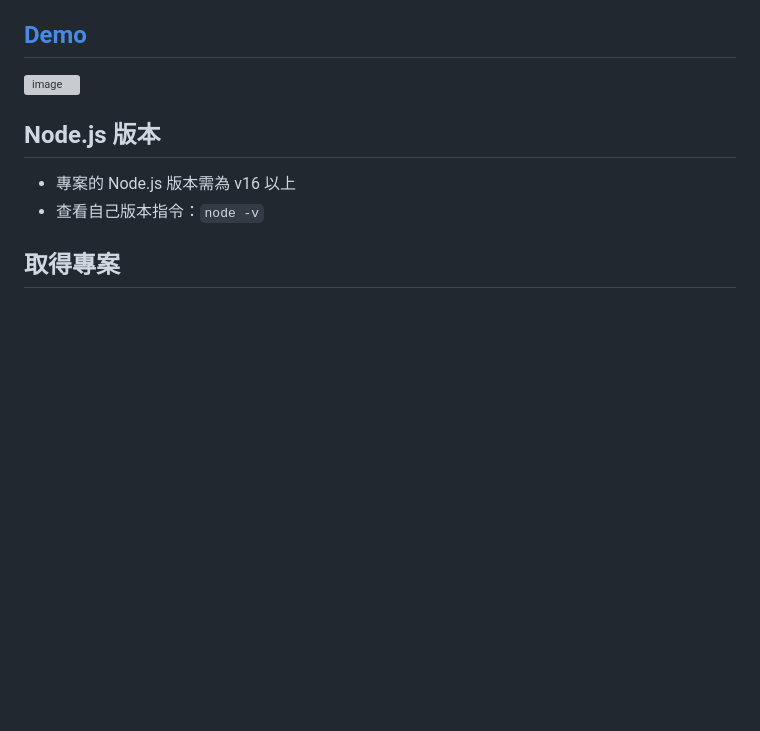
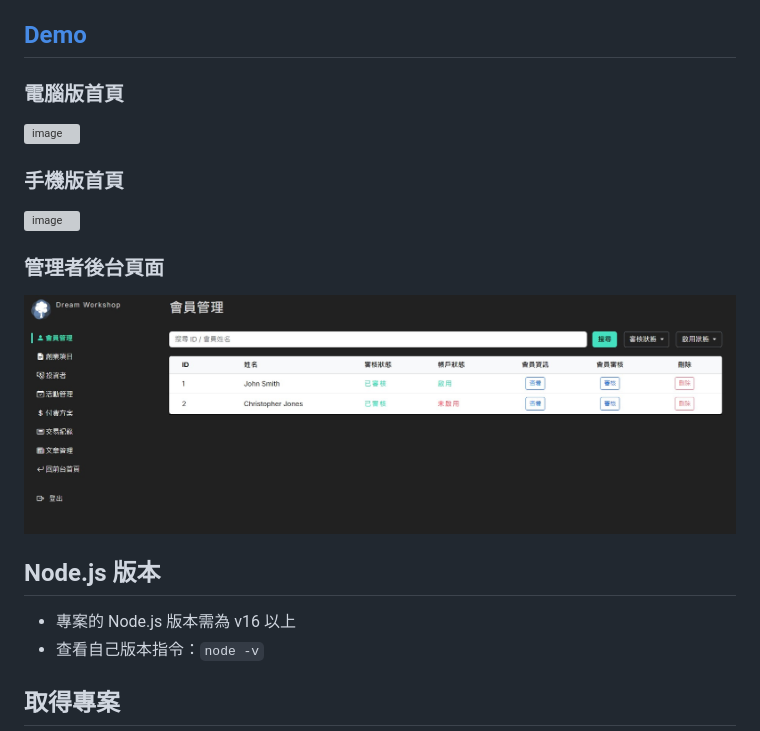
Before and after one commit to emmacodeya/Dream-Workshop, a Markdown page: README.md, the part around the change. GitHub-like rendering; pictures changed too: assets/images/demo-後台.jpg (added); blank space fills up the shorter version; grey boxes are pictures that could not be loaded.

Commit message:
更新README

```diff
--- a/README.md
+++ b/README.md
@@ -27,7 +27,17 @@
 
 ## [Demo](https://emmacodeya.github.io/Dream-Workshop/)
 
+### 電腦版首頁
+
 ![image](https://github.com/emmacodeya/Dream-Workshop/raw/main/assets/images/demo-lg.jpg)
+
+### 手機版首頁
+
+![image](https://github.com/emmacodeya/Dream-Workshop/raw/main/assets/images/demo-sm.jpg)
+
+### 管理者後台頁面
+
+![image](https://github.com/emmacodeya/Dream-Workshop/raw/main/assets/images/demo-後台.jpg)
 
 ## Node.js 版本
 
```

◆ ◆ ◆ ◆ ◆ ◆ ◆

Your answer must be an exact repeat of the records above, with no pictures in it.

### SOLUTION FOR THIS EXERCISE
Before and after one commit to emmacodeya/Dream-Workshop, a Markdown page: README.md, the part around the change. GitHub-like rendering; pictures changed too: assets/images/demo-後台.jpg (added); blank space fills up the shorter version; grey boxes are pictures that could not be loaded.

Commit message:
更新README

```diff
--- a/README.md
+++ b/README.md
@@ -27,7 +27,17 @@
 
 ## [Demo](https://emmacodeya.github.io/Dream-Workshop/)
 
+### 電腦版首頁
+
 ![image](https://github.com/emmacodeya/Dream-Workshop/raw/main/assets/images/demo-lg.jpg)
+
+### 手機版首頁
+
+![image](https://github.com/emmacodeya/Dream-Workshop/raw/main/assets/images/demo-sm.jpg)
+
+### 管理者後台頁面
+
+![image](https://github.com/emmacodeya/Dream-Workshop/raw/main/assets/images/demo-後台.jpg)
 
 ## Node.js 版本
 
```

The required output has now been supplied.